While working on the user interface of the WordPress Plugin I’m building, I needed to have something akin to a drop down menu. A user clicks on a menu item, and a related list appears elsewhere on the page (in my case it’s a tool menu). To achieve this functionality I first looked at existing jQuery scripts and plugins and considered Superfish, which I was already using for the tab navigation. Using multiple instances of Superfish on the same page didn’t look as straightforward as it should be so I looked to build my own jQuery script, how hard could it be?
On my first attempt I worked with my limited jQuery knowledge and wrote a lot of code. It worked, it was logical but I knew I wasn’t being efficient. One of the most common mistakes for beginners to jQuery is to assign click handlers more generously than needed. My first attempt resulted in a lot of redundant code – I had assigned click handlers to every link in the menu.

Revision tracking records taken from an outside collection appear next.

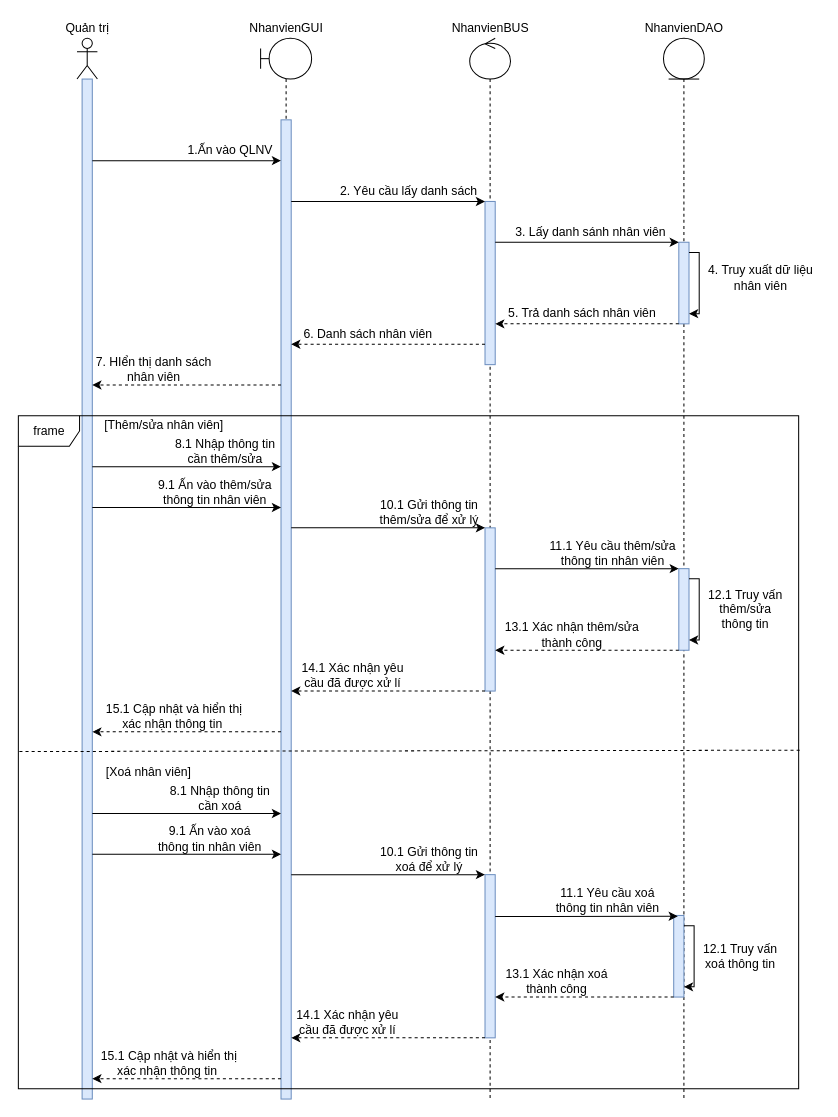
EdgarIgnite16/OOAD-Project keeps this draw.io diagram as Sequence Diagrams/Nguyên Lộc/SD_QuảnLíNhânViên.drawio. Above is the earlier version. Source tidied: cells renumbered, new cells numbered last; positions are measured from the earlier drawing's top-left corner, leaving out a move shared by most shapes. Both pictures are drawn from the tidied source at 102%, with x=0, y=0 at pixel (17, 17).
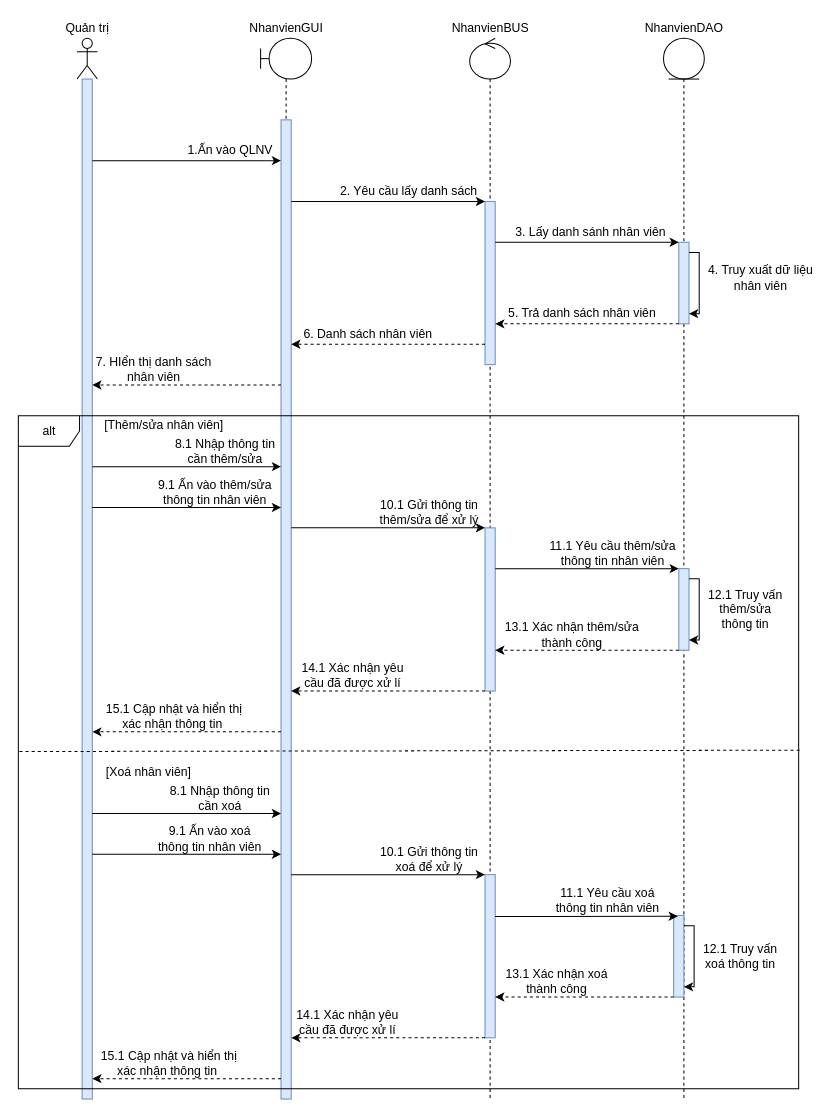
Above is the later version.

Diff of the diagram source:
```diff
@@
-    <mxCell id="67" value="frame" style="shape=umlFrame;whiteSpace=wrap;html=1;" parent="1" vertex="1">
+    <mxCell id="67" value="alt" style="shape=umlFrame;whiteSpace=wrap;html=1;" parent="1" vertex="1">
       <mxGeometry x="0.5" y="390" width="765" height="660" as="geometry" />
     </mxCell>
```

Later I revisited my first attempt (which did work) and went about refactoring the code to get something more efficient. My secondary goal was to lose the need for Superfish on my other tab nagivation as well. My first step was to apply event delegation properly. Instead of assigning click handlers to each link in the menu, I assign a handler to the menu. There are a couple of functions to achieve that in jQuery, such as click(), bind(), live(), delegate() and on(). They all have their own merits and optimal use cases. On() seemed the most attractive to me for my interface, but since it has only recently been introduced in jQuery 1.7 I’m using delegate() in my plugin since the current WordPress ships with an older version*. I’ll show how it works for both, since the difference is minimal.
* WordPress 3.3 will come with jQuery 1.7